It’s been reported that in October 2009 the BNP leader, Nick Griffin, who was elected to the European parliament in June 2009 will appear on the BBC’s Question Time program.

Many in politics see this as a BIG mistake, personally I think hiding your head in the sand while the BNP preach ‘watered down’ hate policies door to door is a big mistake, so I for one support the BBC’s decision to allow the BNP leader Nick Griffin to participate during Question Time and hope to see more of the BNP in main stream media.

BNP leader Nick Griffin on BBC’s Question Time?

BNP on Question TimeThe British National Party gained two seats in the June 2009 European election which means they do have a voice amongst the British people. Yes, many will argue a vote for the BNP is a protest vote, but it is a vote and since they have gained enough votes to gain 2 MEP’s, they have a right to be heard.
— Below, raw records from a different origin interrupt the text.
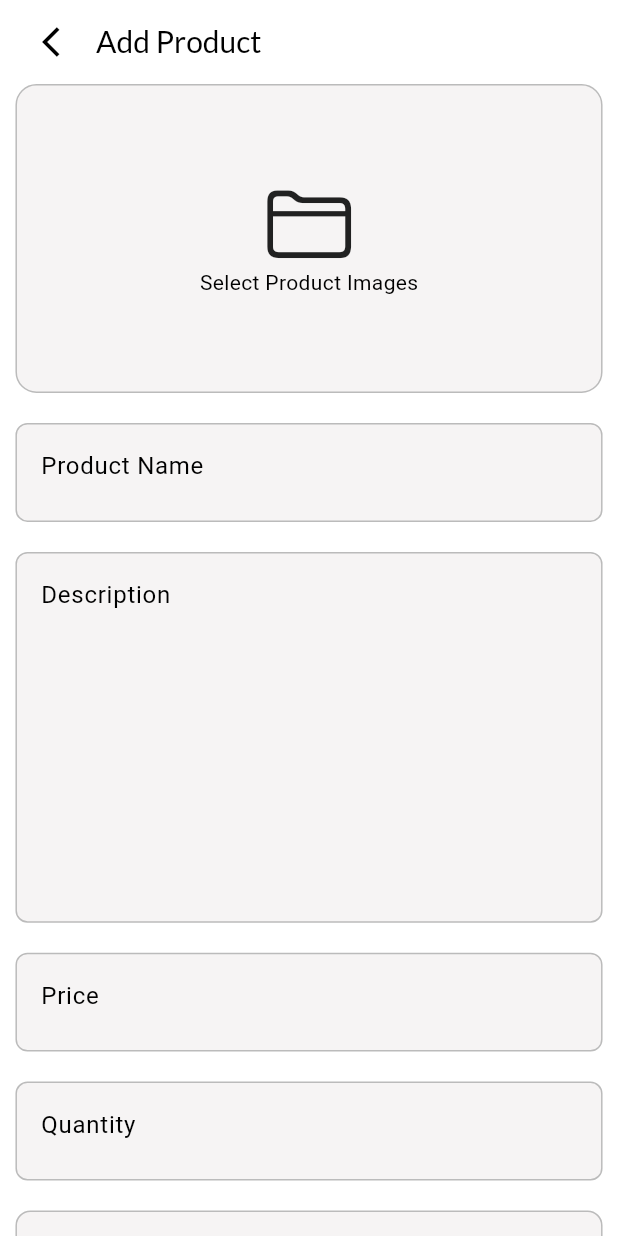
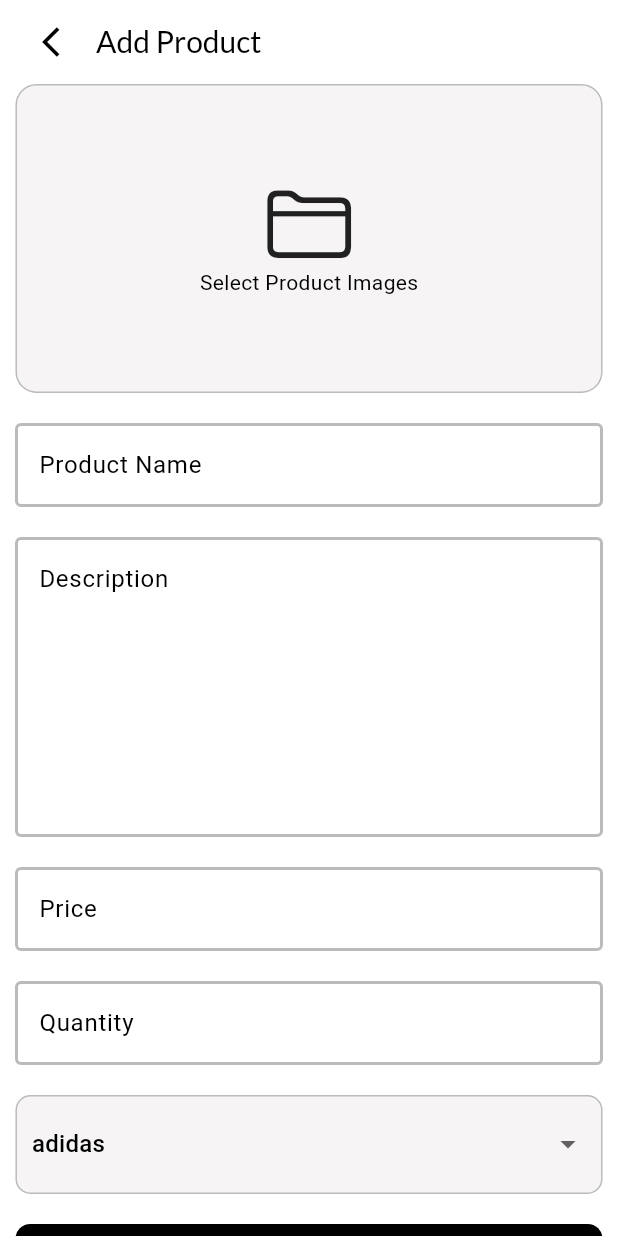
Before and after one commit to anees-dahot/shoper, a Flutter app: the AddProduct screen opened by its route, on a phone screen of 412 x 824 dp. Run offline on Flutter 3.47's test engine with Material 3 defaults, Android fonts, the light colour scheme and no system bars; our stand-ins replace badges, font_awesome_flutter, get, google_fonts, shared_preferences; accounts and stored records are empty.

Commit message:
Bug fixes

```diff
--- a/lib/features/admin/screens/add_product.dart
+++ b/lib/features/admin/screens/add_product.dart
@@ -2,8 +2,7 @@
 import 'package:google_fonts/google_fonts.dart';
 import 'package:shoper/features/admin/widgets/categories_dropdown.dart';
 import 'package:shoper/widgets/custom_button.dart';
-
-import '../widgets/custom_text_field.dart';
+import '../../../widgets/custom_textfield.dart';
 import '../widgets/image_selector_widget.dart';
 
 class AddProduct extends StatefulWidget {
@@ -21,10 +20,22 @@
 
   final TextEditingController productPriceController = TextEditingController();
 
+  final productDetailsForm = GlobalKey<FormState>();
+
   final TextEditingController productQuantityController =
       TextEditingController();
 
 
+
+      @override
+  void dispose() {
+    super.dispose();
+    productNameController.dispose();
+    productDescController.dispose();
+    productPriceController.dispose();
+    productQuantityController.dispose();
+
+  }
 
   @override
   Widget build(BuildContext context) {
@@ -56,47 +67,57 @@
           ),
           body: SingleChildScrollView(
             child: Center(
+              child: Form(
+                key: productDetailsForm,
                 child: Column(
-                crossAxisAlignment: CrossAxisAlignment.center,
                   children: [
                     ImageSelectorWidget(width: width, height: height),
                     const SizedBox(
                       height: 20,
                     ),
-                  CustomTextFIeld(
+                    Padding(
+                      padding: const EdgeInsets.symmetric(horizontal:  10.0),
+                      child: CustomTextField(
                           controller: productNameController,
                           hintText: 'Product Name',
-                      width: width * 0.95,
-                      height: height * 0.08),
+                       ),
+                    ),
                     const SizedBox(
                       height: 20,
                     ),
-                  CustomTextFIeld(
+                    Padding(
+                     padding: const EdgeInsets.symmetric(horizontal:  10.0),
+                      child: CustomTextField(
                           controller: productDescController,
-                      numberOfLines: 30,
+                          numberOfLines: 7,
                           hintText: 'Description',
-                      width: width * 0.95,
-                      height: height * 0.3),
+                          ),
+                    ),
                     const SizedBox(
                       height: 20,
                     ),
-                  CustomTextFIeld(
+                    Padding(
+                      padding: const EdgeInsets.symmetric(horizontal:  10.0),
+                      child: CustomTextField(
                           controller: productPriceController,
                           hintText: 'Price',
-                      width: width * 0.95,
-                      height: height * 0.08),
+                       ),
+                    ),
                     const SizedBox(
                       height: 20,
                     ),
-                  CustomTextFIeld(
+                    Padding(
+                     padding: const EdgeInsets.symmetric(horizontal:  10.0),
+                      child: CustomTextField(
                           controller: productQuantityController,
                           hintText: 'Quantity',
-                      width: width * 0.95,
-                      height: height * 0.08),
+                       ),
+                    ),
                     const SizedBox(
                       height: 20,
                     ),
                     MyDropdown(
+
                       width: width * 0.95,
                       height: height * 0.08,
                       items: const [
@@ -119,7 +140,11 @@
                     ),
                     CustomButton(
                       text: 'Save',
-                    onTap: () {},
+                      onTap: () {
+                        if (productDetailsForm.currentState!.validate()) {
+                          print('sds');
+                        }
+                      },
                       color: Colors.black,
                     ),
                     const SizedBox(
@@ -128,6 +153,7 @@
                   ],
                 ),
               ),
+            ),
           )),
     );
   }
--- a/lib/features/admin/widgets/categories_dropdown.dart
+++ b/lib/features/admin/widgets/categories_dropdown.dart
@@ -38,6 +38,7 @@
           border: Border.all(
               width: 1, color: const Color.fromARGB(255, 187, 187, 187))),
       child: DropdownButton<String>(
+
         borderRadius: BorderRadius.circular(10),
         underline: SizedBox(),
       value: widget.selectedValue,
@@ -48,7 +49,8 @@
           child: Text(item),
         );
       }).toList(),
-      onChanged:widget.onChanged
+      onChanged:widget.onChanged,
+
     )
     );
 
--- a/lib/features/admin/widgets/custom_text_field.dart
+++ b/lib/features/admin/widgets/custom_text_field.dart
@@ -1,8 +1,8 @@
 import 'package:flutter/material.dart';
 
 
-class CustomTextFIeld extends StatelessWidget {
-   CustomTextFIeld({
+class CustomTextFIeldAdmin extends StatelessWidget {
+   CustomTextFIeldAdmin({
     super.key,
     required this.width,
     required this.height,
@@ -33,6 +33,12 @@
         decoration: InputDecoration(
             hintText: hintText,
             border: const OutlineInputBorder(borderSide: BorderSide.none)),
+       validator: (value) {
+        if (value!.isEmpty || value == '') {
+          return 'Please enter your $hintText';
+        }
+        return null;
+      },
       ),
     );
   }
--- a/lib/features/auth/services/auth_service.dart
+++ b/lib/features/auth/services/auth_service.dart
@@ -11,7 +11,7 @@
 
 class AuthService {
 
-  final baseUrl = 'http://192.168.8.104:3000';
+  final baseUrl = 'http://192.168.8.100:3000';
   // sign up user
   void signUpUser({
     required BuildContext context,
--- a/lib/widgets/custom_button.dart
+++ b/lib/widgets/custom_button.dart
@@ -15,7 +15,9 @@
 
   @override
   Widget build(BuildContext context) {
-    return Container(
+    return GestureDetector(
+      onTap: onTap,
+      child: Container(
         alignment: Alignment.center,
        height: MediaQuery.of(context).size.height * 0.07,
        width: MediaQuery.of(context).size.width * 0.95,
@@ -30,6 +32,7 @@
             fontSize: 16
           ),)
         ),
+      ),
     );
   }
 }
--- a/lib/widgets/custom_textfield.dart
+++ b/lib/widgets/custom_textfield.dart
@@ -3,17 +3,20 @@
 class CustomTextField extends StatelessWidget {
   final String hintText;
   TextEditingController controller;
+  int? numberOfLines;
 
   CustomTextField({
     super.key,
     required this.hintText,
     required this.controller,
+      this.numberOfLines,
   });
 
   @override
   Widget build(BuildContext context) {
     return TextFormField(
       controller: controller,
+        maxLines: numberOfLines,
       decoration: InputDecoration(
         hintText: hintText,
         enabledBorder: const OutlineInputBorder(
@@ -21,12 +24,18 @@
               BorderSide(color: Color.fromARGB(68, 0, 0, 0), width: 2.0),
         ),
         focusedBorder: const OutlineInputBorder(
-          borderSide: BorderSide(color: Colors.orange, width: 2.0),
+          borderSide: BorderSide(color: Colors.black, width: 2.0),
+        ),
+        errorBorder:  const OutlineInputBorder(
+          borderSide: BorderSide(color: Colors.red, width: 2.0),
+        ),
+        focusedErrorBorder:  const OutlineInputBorder(
+          borderSide: BorderSide(color: Colors.red, width: 2.0),
         ),
       ),
       validator: (value) {
         if (value!.isEmpty) {
-          return 'Please enter your $hintText';
+          return 'Please enter $hintText';
         }
         return null;
       },
```
Also changed, not shown: lib/features/auth/screens/loginscreen.dart (+4 -4 lines). Lines whose indentation alone changed are shown as unchanged.
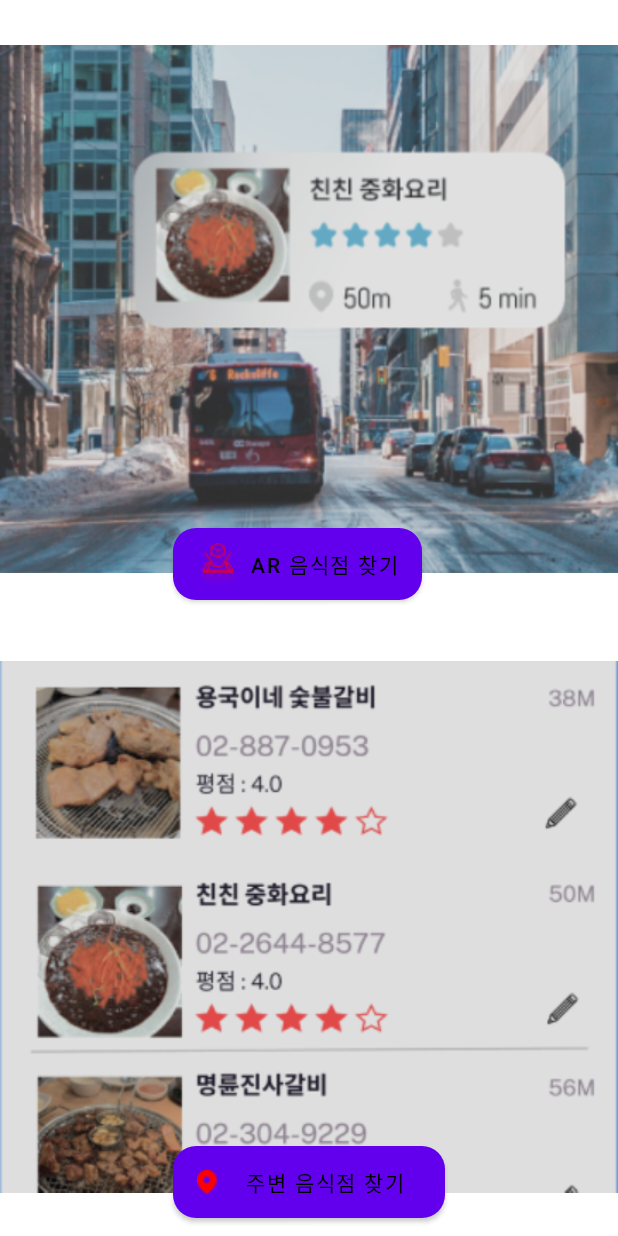
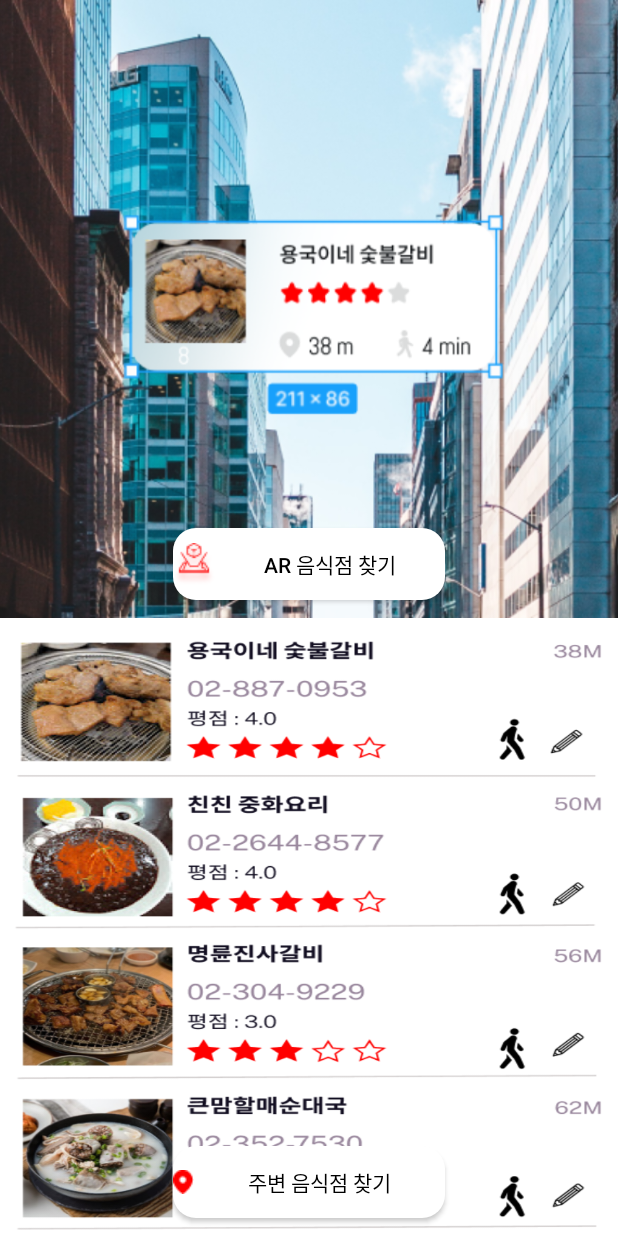
Before and after one commit to gmlwnsWkdWkdaos/ARFood, an Android app: the screen it shows after launch (MainActivity), on a phone screen of 412 x 824 dp. Run offline under Robolectric (Android 15) with nearby library versions, the phone set to English and light mode, and no system bars.

Commit message:
btn color, fragment add,

```diff
--- a/ARfood/app/src/main/java/com/example/arfood/MainActivity.kt
+++ b/ARfood/app/src/main/java/com/example/arfood/MainActivity.kt
@@ -3,12 +3,14 @@ package com.example.arfood
 import android.annotation.SuppressLint
 import android.app.Activity
 import android.content.Intent
+import android.media.Image
 import androidx.appcompat.app.AppCompatActivity
 import android.os.Bundle
 import android.view.View
 import android.widget.Button
 import android.widget.Toast
 import android.view.MenuItem
+import android.widget.ImageView
 import kotlinx.android.synthetic.main.activity_main.*
 
 class MainActivity : AppCompatActivity() {
@@ -20,16 +22,33 @@ class MainActivity : AppCompatActivity() {
         setContentView(R.layout.activity_main)
 
         val arbtn : Button = findViewById(R.id.arfind_btn)
+        val arimgview : ImageView = findViewById(R.id.ar_imgview)
         val storebtn : Button = findViewById(R.id.storefind_btn)
+        val storeimgview : ImageView = findViewById(R.id.store_imgview)
 
-        //ar버튼 눌렀을때 액티비티 전환
+
+        //ar 눌렀을때 액티비티 전환
         arbtn.setOnClickListener(object : View.OnClickListener{
             override fun onClick(v: View?) {
                 val nextintent = Intent(this@MainActivity, ARActivity::class.java)
                 startActivity(nextintent)
             }
         })
+        arimgview.setOnClickListener(object : View.OnClickListener{
+            override fun onClick(v: View?) {
+                val nextintent = Intent(this@MainActivity, ARActivity::class.java)
+                startActivity(nextintent)
+            }
+        })
+
+        //store 눌렀을때 액티비티 전환
         storebtn.setOnClickListener(object : View.OnClickListener{
+            override fun onClick(v: View?) {
+                val nextintent = Intent(this@MainActivity, SearchActivity::class.java)
+                startActivity(nextintent)
+            }
+        })
+        store_imgview.setOnClickListener(object : View.OnClickListener{
             override fun onClick(v: View?) {
                 val nextintent = Intent(this@MainActivity, SearchActivity::class.java)
                 startActivity(nextintent)
--- a/ARfood/app/src/main/res/layout/activity_main.xml
+++ b/ARfood/app/src/main/res/layout/activity_main.xml
@@ -11,8 +11,10 @@
         android:layout_weight="1">
 
         <ImageView
+            android:id="@+id/ar_imgview"
             android:layout_width="match_parent"
             android:layout_height="match_parent"
+            android:scaleType="centerCrop"
             android:src="@drawable/ar_img">
 
         </ImageView>
@@ -22,6 +24,8 @@
             android:layout_width="wrap_content"
             android:layout_height="wrap_content"
             android:layout_alignParentBottom="true"
+            android:layout_alignParentLeft="true"
+            android:layout_alignParentRight="true"
             android:layout_marginLeft="115dp"
             android:layout_marginRight="115dp"
             android:layout_marginBottom="12dp"
@@ -40,8 +44,10 @@
         android:layout_weight="1">
 
         <ImageView
+            android:id="@+id/store_imgview"
             android:layout_width="match_parent"
             android:layout_height="match_parent"
+            android:scaleType="fitXY"
             android:src="@drawable/store_img">
         </ImageView>
 
--- a/ARfood/app/src/main/res/layout/activity_store.xml
+++ b/ARfood/app/src/main/res/layout/activity_store.xml
@@ -23,7 +23,9 @@
             app:layout_constraintEnd_toEndOf="parent"
             app:layout_constraintStart_toStartOf="parent"
             app:layout_constraintTop_toTopOf="parent"
-            app:layout_constraintVertical_chainStyle="spread_inside" />
+            app:layout_constraintVertical_chainStyle="spread_inside"
+            app:queryHint ="음식점 이름"
+            />
 
         <androidx.recyclerview.widget.RecyclerView
             android:id="@+id/search_content_view"
--- a/ARfood/app/src/main/res/layout/fragment_reviewcheck.xml
+++ b/ARfood/app/src/main/res/layout/fragment_reviewcheck.xml
@@ -45,6 +45,7 @@
             android:layout_alignParentBottom="true"
             android:layout_marginBottom="5dp"
             android:text="리뷰 남기기"
+            android:textColor="@color/white"
             android:textSize="20sp"
             app:layout_constraintBottom_toBottomOf="parent"
             app:layout_constraintEnd_toEndOf="parent"
--- a/ARfood/app/src/main/res/layout/fragment_reviewwrite.xml
+++ b/ARfood/app/src/main/res/layout/fragment_reviewwrite.xml
@@ -93,6 +93,7 @@
         android:layout_alignParentBottom="true"
         android:layout_marginBottom="5dp"
         android:text="등록 완료"
+        android:textColor="@color/white"
         android:textSize="20sp"
         app:layout_constraintBottom_toBottomOf="parent"
         app:layout_constraintEnd_toEndOf="parent"
--- a/ARfood/app/src/main/res/values/themes.xml
+++ b/ARfood/app/src/main/res/values/themes.xml
@@ -1,6 +1,6 @@
 <resources xmlns:tools="http://schemas.android.com/tools">
     <!-- Base application theme. -->
-    <style name="Theme.ARfood" parent="Theme.MaterialComponents.DayNight.NoActionBar">
+    <style name="Theme.ARfood" parent="Theme.AppCompat.Light.NoActionBar">
         <!-- Primary brand color. -->
         <item name="colorPrimary">@color/purple_500</item>
         <item name="colorPrimaryVariant">@color/purple_700</item>
```
Also changed, not shown: ARfood/app/src/main/res/layout/fragment_storeinformation.xml (added, +11 -0 lines), ARfood/app/src/main/res/drawable/ar_img.png, ARfood/app/src/main/res/drawable/store_img.png, 1 other file.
Whenever I think of the BNP in power (any power) it scares the crap out of me, Adolf Hitler was a member of a little supported German party until financial strife and a lot of protest like voting gained them a little power. Through very poor political decisions in Germany, the Nazi party gained power.

I’m not saying the BNP are the same as the Nazi Party, the link is where a country in crisis (Germany was in depression, we are in a recession) will vote for stupid things not realising where it may take them long term!

Sine our political system is open and we can’t ban the BNP from running candidates, the only way to deal with this sort of fascist party with a racist leadership is through reasoned debate.

If we don’t confront them in the national media (Question Time for example) how can we see them for what they truly are?

It will leave the BNP to spread their hate at grass roots level where some of the UK public are in crisis and open to apparently easy solutions (like expelling all immigrants will solve our job shortages) to hard problems.

I look forward to the debates on BBC’s Question Time next month and hope it’s not ruined by UAF protesters.

David Cameron Law